Jim Kelley was a small manufacturer of boutique amps who started his business in the late 70ies. He started with only one amp model, a single channel amp with 6 tubes and just 3 knobs. The later dual channel was still based on this model.
Compared to other boutique amp that were favourits at that time – namely Mesa Boogie or Dumble – the Kelley amps followed a different approach. While the Mesa Boogies had lots of controls and options (various push/pull knobs, EQs, different gain stages etc.), the Kelley had just 3 knobs and followed the idea of having a simple signal path without any redundant components to obtain a pure and natural sound.
While the Mesa Boogie made use of two different pre-amp sections that were chained in serial so that the first can overdrive the second to get high-gain distortion even at low volume, the Kelley favoured the more natural sounding distortion from the power amp. As this automatically results in high volume, the amps were often paired with a power attenuator ( a device between amp and speakers that turns a part of the output power into heat to reduce volume).
The Kelley amps soon get very popular among session players on the US West Coast, they became the “house amplifiers” of the Shangri La studios (the place where Mark Knopfler recorded his Shangri La album decades later), and were soon exported to Japan and Gemany (by the way, the German distributor was the music shop in my hometown where I played a Kelley amp for the first time in the early 80ies). On the US East Coast they were sold at Rudy’s Music Stop in New York, where John Suhr and Jack Sonni worked at that time, who introduced this amp to Mark Knopfler. According to Jack Sonni, Mark played his Kelley amp and his foam green Schecter Strat for the recording of One World (from the Brothers in Arms album) and loved the sound so much that he used the Kelley amp on the Brothers in Arms tour (1985/86).
The model Jack Sonni and Mark Knopfler used was the dual channel amp, the FACS (for foot activated channel switching). These amps were available as combo or head (Knopfler and Sonni used the heads) and had two identical pre amps so that each can be adjusted for a different sound, with a reverb control for each channel. As the idea of the Kelley’s distortion sound was to overdrive the output stage, different gain settings would automatically lead to different volume. Here the attenuator comes in, which was activated when switching to the overdriven channel so that you can match the volume to your needs.

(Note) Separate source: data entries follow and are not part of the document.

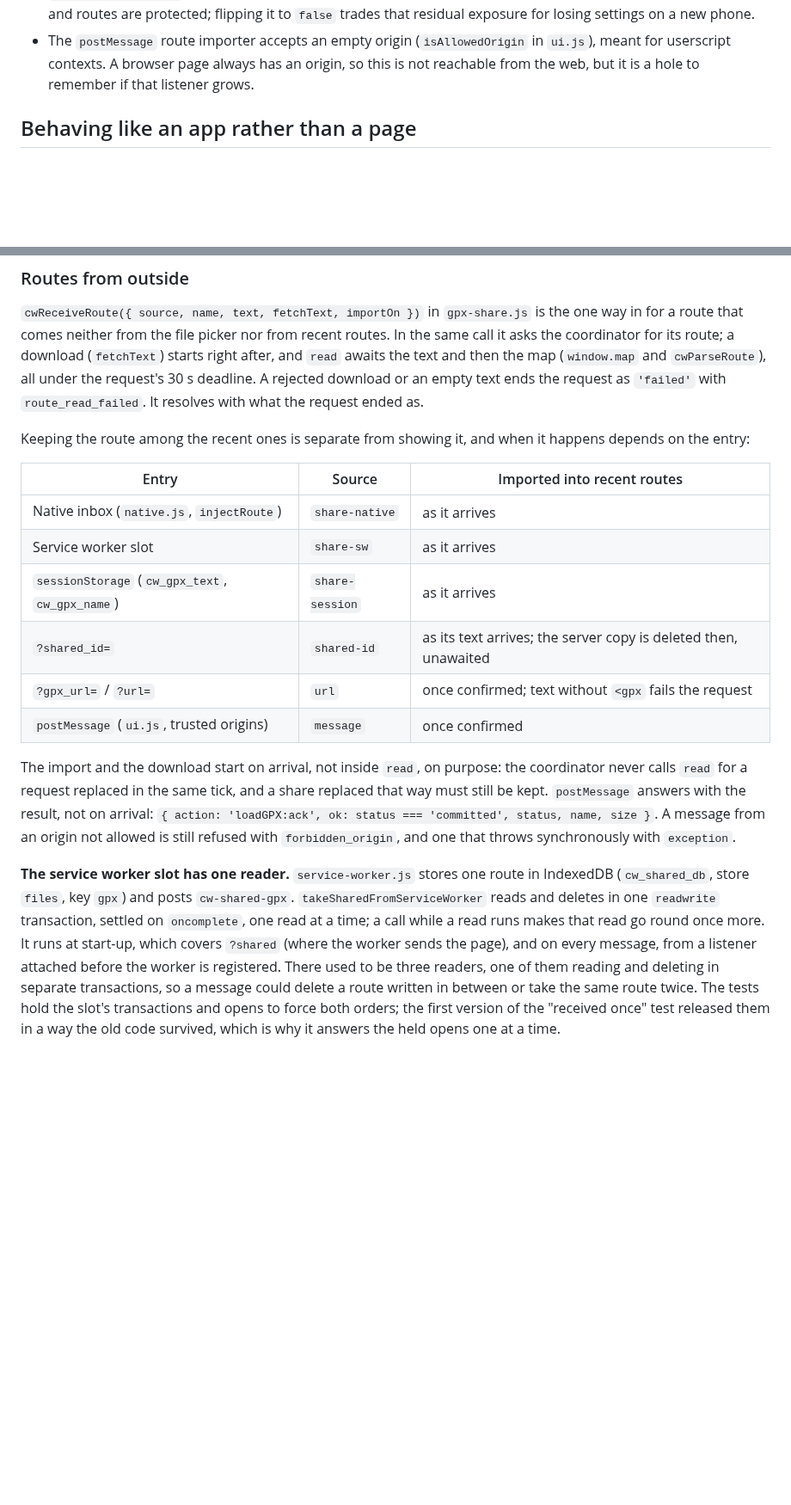
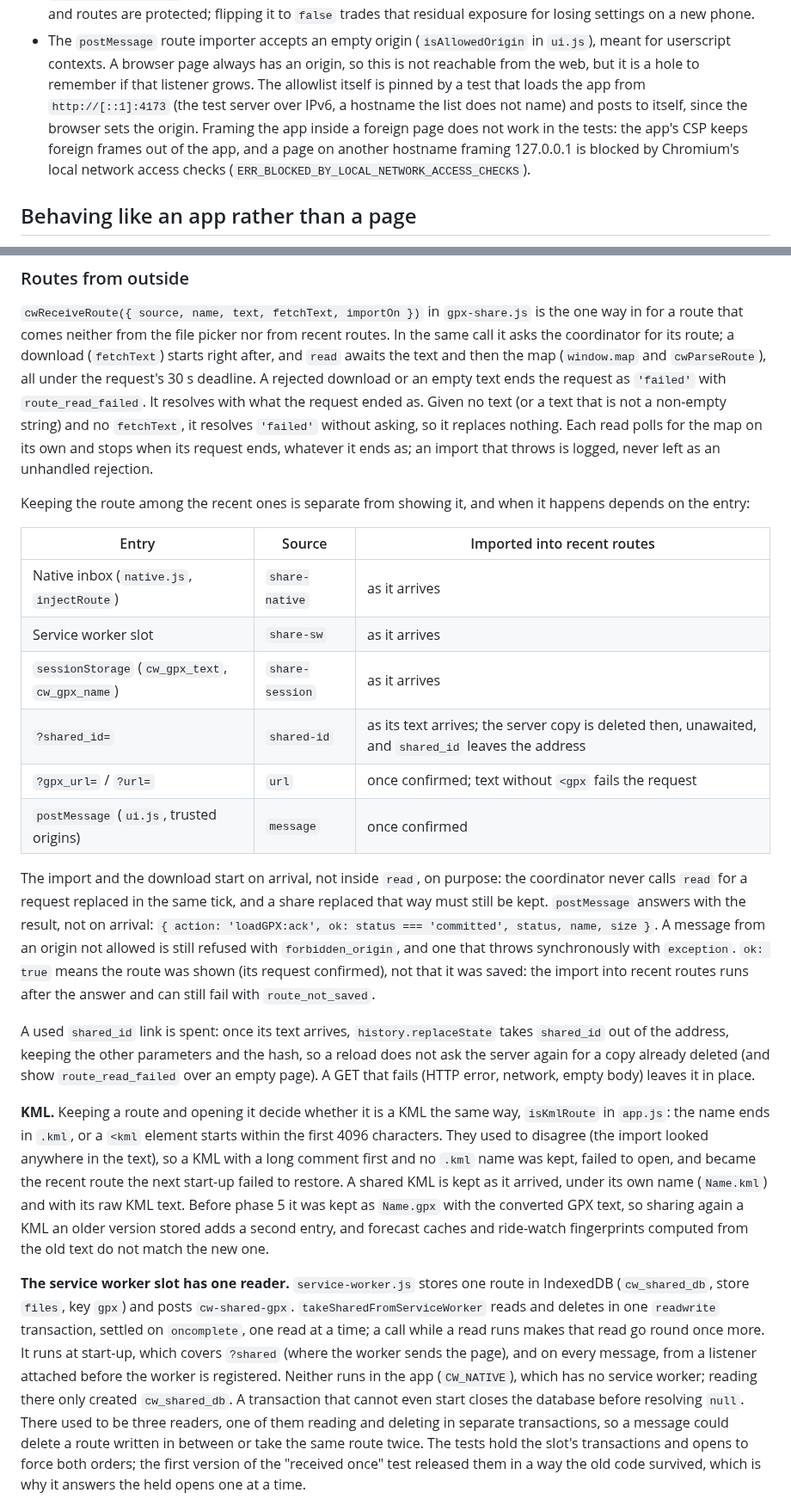
Before and after one commit to lockevod/MeteoRide, a Markdown page: AGENTS.md, 2 parts joined by grey strips. Shown at 86% size. GitHub-like rendering; blank space fills up the shorter version.

```diff
--- a/AGENTS.md
+++ b/AGENTS.md
@@ -160,7 +160,11 @@ What is still open, and why it was left:
 - The `postMessage` route importer accepts an empty origin (`isAllowedOrigin` in
   `ui.js`), meant for userscript contexts. A browser page always has an origin, so
   this is not reachable from the web, but it is a hole to remember if that listener
-  grows.
+  grows. The allowlist itself is pinned by a test that loads the app from `http://[::1]:4173`
+  (the test server over IPv6, a hostname the list does not name) and posts to itself, since the
+  browser sets the origin. Framing the app inside a foreign page does not work in the tests: the
+  app's CSP keeps foreign frames out of the app, and a page on another hostname framing 127.0.0.1
+  is blocked by Chromium's local network access checks (`ERR_BLOCKED_BY_LOCAL_NETWORK_ACCESS_CHECKS`).
 
 ## Behaving like an app rather than a page
 
@@ -910,7 +916,10 @@ in for a route that comes neither from the file picker nor from recent routes. I
 it asks the coordinator for its route; a download (`fetchText`) starts right after, and `read`
 awaits the text and then the map (`window.map` and `cwParseRoute`), all under the request's
 30 s deadline. A rejected download or an empty text ends the request as `'failed'` with
-`route_read_failed`. It resolves with what the request ended as.
+`route_read_failed`. It resolves with what the request ended as. Given no text (or a text that
+is not a non-empty string) and no `fetchText`, it resolves `'failed'` without asking, so it
+replaces nothing. Each read polls for the map on its own and stops when its request ends,
+whatever it ends as; an import that throws is logged, never left as an unhandled rejection.
 
 Keeping the route among the recent ones is separate from showing it, and when it happens
 depends on the entry:
@@ -920,7 +929,7 @@ depends on the entry:
 | Native inbox (`native.js`, `injectRoute`) | `share-native` | as it arrives |
 | Service worker slot | `share-sw` | as it arrives |
 | `sessionStorage` (`cw_gpx_text`, `cw_gpx_name`) | `share-session` | as it arrives |
-| `?shared_id=` | `shared-id` | as its text arrives; the server copy is deleted then, unawaited |
+| `?shared_id=` | `shared-id` | as its text arrives; the server copy is deleted then, unawaited, and `shared_id` leaves the address |
 | `?gpx_url=` / `?url=` | `url` | once confirmed; text without `<gpx` fails the request |
 | `postMessage` (`ui.js`, trusted origins) | `message` | once confirmed |
 
@@ -929,14 +938,32 @@ never calls `read` for a request replaced in the same tick, and a share replaced
 still be kept. `postMessage` answers with the result, not on arrival:
 `{ action: 'loadGPX:ack', ok: status === 'committed', status, name, size }`. A message from an
 origin not allowed is still refused with `forbidden_origin`, and one that throws synchronously
-with `exception`.
+with `exception`. `ok: true` means the route was shown (its request confirmed), not that it was
+saved: the import into recent routes runs after the answer and can still fail with
+`route_not_saved`.
+
+A used `shared_id` link is spent: once its text arrives, `history.replaceState` takes
+`shared_id` out of the address, keeping the other parameters and the hash, so a reload does not
+ask the server again for a copy already deleted (and show `route_read_failed` over an empty page).
+A GET that fails (HTTP error, network, empty body) leaves it in place.
+
+**KML.** Keeping a route and opening it decide whether it is a KML the same way, `isKmlRoute` in
+`app.js`: the name ends in `.kml`, or a `<kml` element starts within the first 4096 characters.
+They used to disagree (the import looked anywhere in the text), so a KML with a long comment
+first and no `.kml` name was kept, failed to open, and became the recent route the next start-up
+failed to restore. A shared KML is kept as it arrived, under its own name (`Name.kml`) and with
+its raw KML text. Before phase 5 it was kept as `Name.gpx` with the converted GPX text, so sharing
+again a KML an older version stored adds a second entry, and forecast caches and ride-watch
+fingerprints computed from the old text do not match the new one.
 
 **The service worker slot has one reader.** `service-worker.js` stores one route in IndexedDB
 (`cw_shared_db`, store `files`, key `gpx`) and posts `cw-shared-gpx`.
 `takeSharedFromServiceWorker` reads and deletes in one `readwrite` transaction, settled on
 `oncomplete`, one read at a time; a call while a read runs makes that read go round once more.
 It runs at start-up, which covers `?shared` (where the worker sends the page), and on every
-message, from a listener attached before the worker is registered. There used to be three
+message, from a listener attached before the worker is registered. Neither runs in the app
+(`CW_NATIVE`), which has no service worker; reading there only created `cw_shared_db`. A
+transaction that cannot even start closes the database before resolving `null`. There used to be three
 readers, one of them reading and deleting in separate transactions, so a message could delete
 a route written in between or take the same route twice. The tests hold the slot's transactions
 and opens to force both orders; the first version of the "received once" test released them in
```
Also changed, not shown: other parts of AGENTS.md (+3 -1 lines), docs/HANDOFF.md (+21 -3 lines).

Each channel has a gain, treble, bass, and reverb control (from left to right). The treble control can be pulled to act as a bright switch, while pulling the bass control adds a mid boost. Pulling the gain control on channel one – which was intended as a the overdrive channel and is paired with tghe power attenuator – allows you to switch the channels without the foot switch, pulling out the gain control of the second channel enables a presence boost.
The output stage uses four 6V6 tubes and can be switched to 30 or 60 watts, while 12AX7 tubes were used in the pre , as phase inverter, and to drive the reverb. The Brothers in Arms tour was one of the longest tours a major rock band ever did, and thus surely meant a particular stress for the gear. This lead to some tube failures so that Jack Sonni finally changed to a Seymour Duncan convertable amp towards the end of the tour which seems more reliable.
Unfortunately there aren’t any pictures that show Mark’s amps as these were placed behind the stage where they could be operated by a technician. You can see one of these – probably Jack Sonni’s – on the video of the Live Aid concert in July 1985. The pictures do not show Knopfler’s amp but similar ones.